Could a fake commute be just the thing we need to get out of a work from home rut? One Londoner has been trying it, and it’s had an unexpected effect on her mental health.
One of the best things about working from home is no commute, right? No more packed bus or stressful Tube journey squashed into someone’s else’s armpit, no being forced to listen to second hand James Morrison from someone’s else headphones, or inhaling an unholy amount of a fellow passenger’s Lynx Africa. No one misses that, but what about the more pleasant aspects of traveling to and from work that have ceased now that our kitchen tables are our offices?
For many cyclists, walkers and runners, the daily commute is a chance to exercise and unwind. It provides a precious window of time to prepare for, or shake off the working day. For some of us, after months of working from home, ruts have formed and new habits have become entrenched. Plus, it’s hard to motivate yourself to get up, shower, make breakfast, get dressed when slouching towards your laptop in your pjs is often the more appealing option.
One young Londoner, Hannah Coorg, 28, has been taking a novel approach now that the city is in the Tier 2 level of restrictions.

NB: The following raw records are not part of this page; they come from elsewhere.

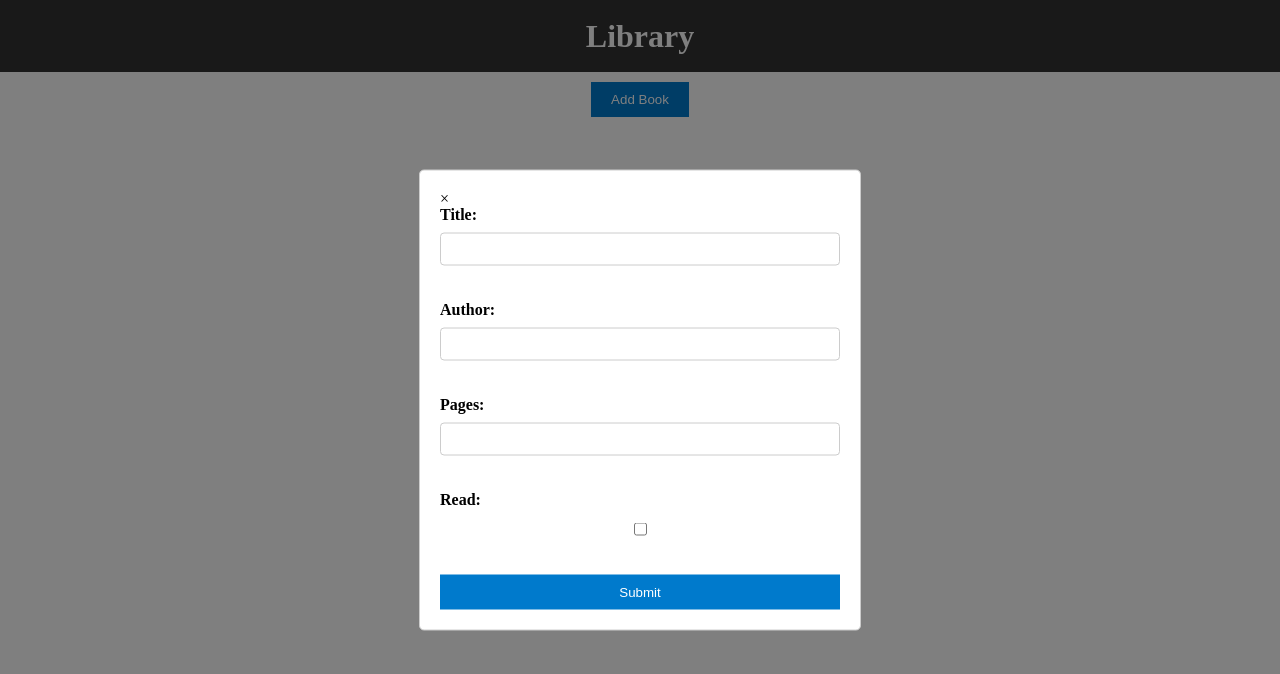
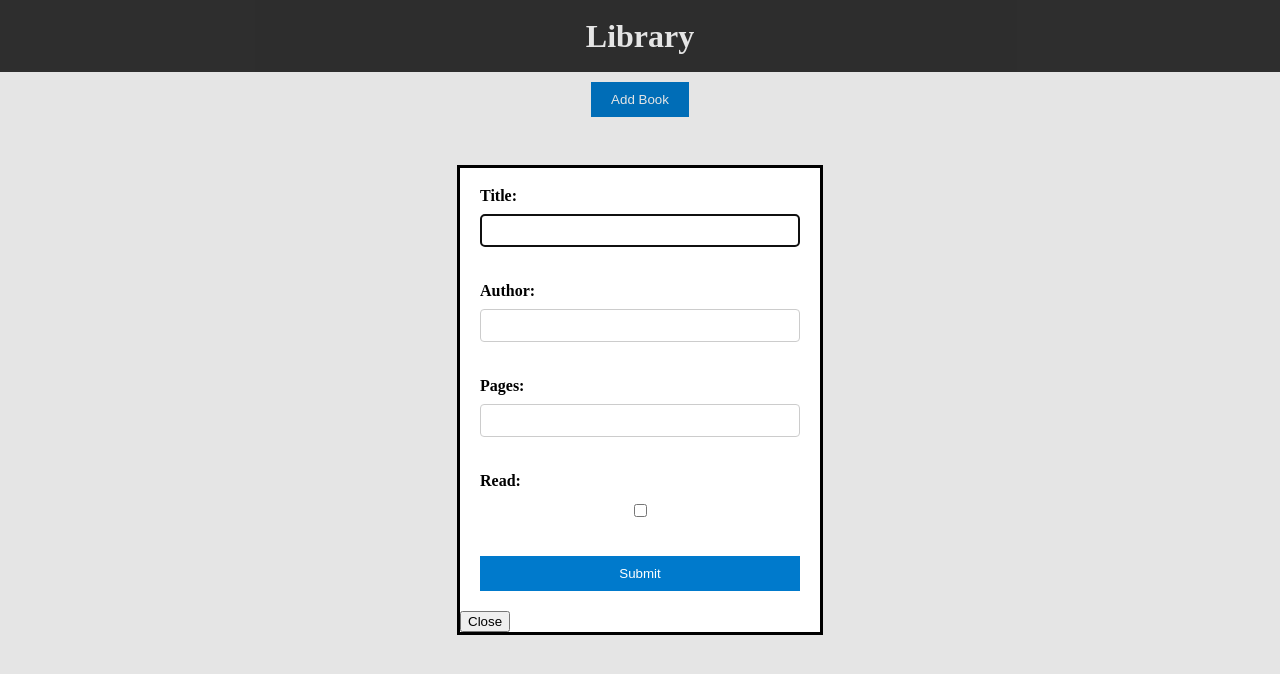
Before and after one commit to Nipun-Luca/Library, a plain HTML site: page index.html in a window 1280 px wide. Both pictures are taken after a click on the button "Add Book". Drawn offline with Linux system fonts and the light colour scheme.

Commit message:
Change modal to dialog
This tackles security issues such as tabbing out of the form

```diff
--- a/index.html
+++ b/index.html
@@ -14,10 +14,8 @@
     <button id="addBook">Add Book</button>
     <div class="books-container"></div>
 
-    <!-- Modal -->
-    <div id="myModal" class="modal">
-        <div class="modal-content">
-            <span class="close">&times;</span>
+    <!-- Hidden form -->
+    <dialog id="addBookForm" class="hidden">
         <form>
             <label for="title">Title:</label>
             <input type="text" id="title" required><br>
@@ -33,9 +31,7 @@
 
             <input type="submit">
         </form>
-        </div>
-    </div>
-
-    <div id="overlay" class="overlay-dialog"></div>
+        <button id="closeButton">Close</button>
+    </dialog>
 </body>
 </html>
--- a/script.js
+++ b/script.js
@@ -8,26 +8,25 @@ function Book(title, author, pages, read) {
 }
 
 const addBookButton = document.getElementById("addBook");
-const modal = document.getElementById("myModal");
-const overlay = document.getElementById("overlay");
-const closeBtn = document.getElementsByClassName("close")[0];
+const addBookForm = document.getElementById("addBookForm");
+const closeButton = document.getElementById("closeButton");
 
-// Display form
 addBookButton.addEventListener("click", () => {
-    modal.style.display = "block";
-    overlay.style.display = "block";
+    addBookForm.showModal();
 });
 
-// Close the form when clicking outside of it or the close button
-overlay.addEventListener("click", closeModal);
-closeBtn.addEventListener("click", closeModal);
+closeButton.addEventListener("click", () => {
+    addBookForm.close();
+});
 
-function closeModal() {
-    modal.style.display = "none";
-    overlay.style.display = "none";
-}
+// Close the dialog when clicking outside of the popup
+window.addEventListener("click", (e) => {
+    if (e.target === addBookForm) {
+        addBookForm.close();
+    }
+});
 
-const form = document.querySelector("#myModal form");
+const form = document.querySelector("#addBookForm form");
 form.addEventListener("submit", (e) => {
     e.preventDefault();
 
@@ -42,7 +41,7 @@ form.addEventListener("submit", (e) => {
     Library.push(book);
 
     // Hide the form
-    closeModal();
+    addBookForm.close();
 
     // Clear the form inputs
     form.reset();
--- a/styles.css
+++ b/styles.css
@@ -4,7 +4,6 @@ body {
     height: 100vh;
     width: 100%;
 }
-
 
 /* Header */
 h1 {
@@ -47,41 +46,16 @@ button#addBook {
     cursor: pointer;
 }
 
-/* Overlay */
-.overlay-dialog {
-    display: none;
-    position: fixed;
-    top: 0;
-    left: 0;
-    width: 100%;
-    height: 100%;
-    background-color: rgba(0, 0, 0, 0.5); /* Darken the background aside from the form*/
-    z-index: 1;
-}
-
-/* Modal */
-.modal {
-    display: none; /* Initially hidden */
-    position: fixed;
-    top: 50%;
-    left: 50%;
-    transform: translate(-50%, -50%);
-    z-index: 2;
-}
-
-.modal-content {
-    background-color: white;
-    padding: 20px;
-    border: 1px solid #ccc;
-    border-radius: 5px;
-    max-width: 400px;
-    width: 25rem;
-    position: relative;
+/* Dialog */
+dialog {
+    padding: 0;
 }
 
 form {
     display: grid;
     gap: 10px;
+    width: 20rem;
+    padding: 20px;
 }
 
 label {
```
Lines whose indentation alone changed are shown as unchanged.
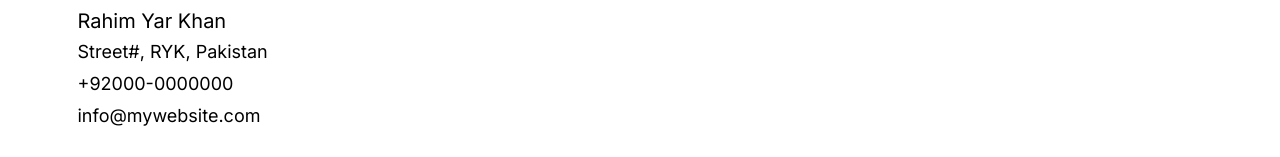
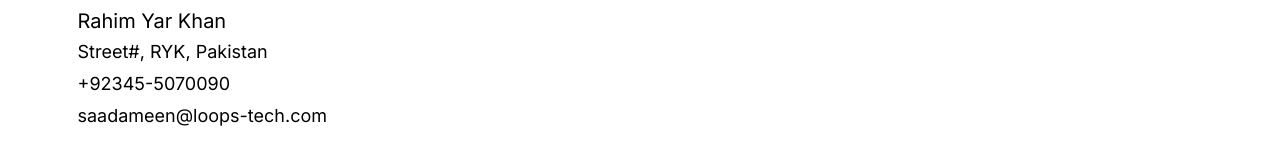
Before and after one commit to Abdullah-Sajjad026/Loops, a React (Create React App) app: page /about in a window 1280 px wide. Shown: the part 878-1035 px from the top of the page. Built offline with nearby package versions, Linux system fonts and the light colour scheme.

Commit message:
updated about-page location

```diff
--- a/src/pages/AboutPage/AboutPage.js
+++ b/src/pages/AboutPage/AboutPage.js
@@ -25,8 +25,8 @@ const AboutPage = () => {
                     <h3 className="mt-4">Rahim Yar Khan</h3>
                     <ul className="list-unstyled mb-5">
                         <li className='mb-2'>Street#, RYK, Pakistan</li>
-                        <li className='mb-2'>+92000-0000000</li>
-                        <li>info@mywebsite.com</li>
+                        <li className='mb-2'>+92345-5070090</li>
+                        <li>saadameen@loops-tech.com</li>
                     </ul>
                     <Link to={'/contact'} className='btn btn--block'>Contact Us</Link>
                 </article>
```
Also changed, not shown: src/App.css (+126 -7 lines), 1 other file (tests, documents, lock files or other folders).
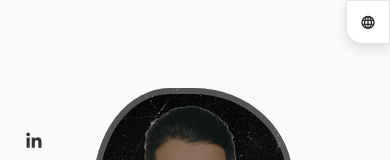
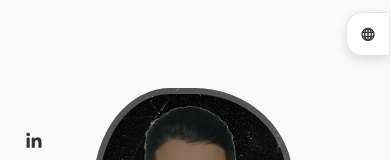
Before and after one commit to Serghini-Abdo/Portfolio, a React (Vite) app: page / in a window 390 px wide. Shown: the top 160 px of the page. Built offline with nearby package versions, Linux system fonts and the light colour scheme.

Commit message:
Add gap above mobile language control

```diff
--- a/src/app/header/header.css
+++ b/src/app/header/header.css
@@ -154,7 +154,7 @@
 
     .nav__language {
         position: fixed;
-        top: 0;
+        top: 0.75rem;
         right: 0;
         width: 2.75rem;
         height: 2.75rem;
@@ -162,7 +162,7 @@
         justify-content: center;
         background-color: var(--container-color);
         border: 1px solid rgba(0, 0, 0, 0.1);
-        border-radius: 0 0 0 1rem;
+        border-radius: 1rem 0 0 1rem;
         box-shadow: 0 0.25rem 0.75rem rgba(0, 0, 0, 0.12);
     }
 
```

Based in Brixton, and working from home (as Stylist’s Business Development Director in Commerce) since lockdown began in March, Hannah has begun to do what she calls a ‘fake commute’.
Once lockdown begun, like many of us, Hannah, who flat shares with a friend found herself living and working in a small space – with the kitchen table doubling as a desk.
Pre Covid-19 Hannah enjoyed her morning routine – get up, shower, apply make up, get dressed and head off to work. She is also a keen runner so that would often form part of her morning too.
But, after lockdown she found herself feeling “a bit lazy.” Then the idea for a fake commute struck.
“I love to be active. When Covid first started I let myself go a little! I thought I need to do something in the mornings to make me feel awake. I felt I was going in a circle. I was getting up every morning, going to the other room, doing my work, making food, then going to bed. It felt like a cycle of just walking round my house, so I wanted to break that pattern.”
Two weeks ago after staying over at her boyfriend’s in east London, Hannah walked from his to hers and realised how much she missed the feeling. “It’s that sense of change of scenery. I know people do just go for walks in the morning but I thought ‘what if I fully think about getting ready fo work and get up walk for about 45 mins to an hour? I even pack my bag like I’m leaving for the day!” (This is something that lots of Instagrammers have been bemused by watching Hannah document her commutes on Insta stories).
“In a weird way in puts me a different frame of mind. I do everything I normally do on a commute – I listen to a playlist, I use that time to come into my own and settle before work.”
There is method (and purpose) to the madness. “I set up my desk the night before and I open my laptop so when I come in from my ‘commute’ everything is laid out.”
Like many others who are now WFH veterans, Hannah misses the small talk with colleagues in the morning, but her commute is a way to punctuate the day and add structure – and it’s clearly working for her.
“What I found is that feeling that I have to go out in the morning has been mentally really helpful for me. It’s not technically a change of scenery but it does set me up from the day and I have the rhythm of arriving to work.”
Has her fake commute ever caused her to be late like so many real commuter journeys? “It actually has! And I’m such a punctual person but last week I was ten minutes late.” For once, we can’t blame the trains for that.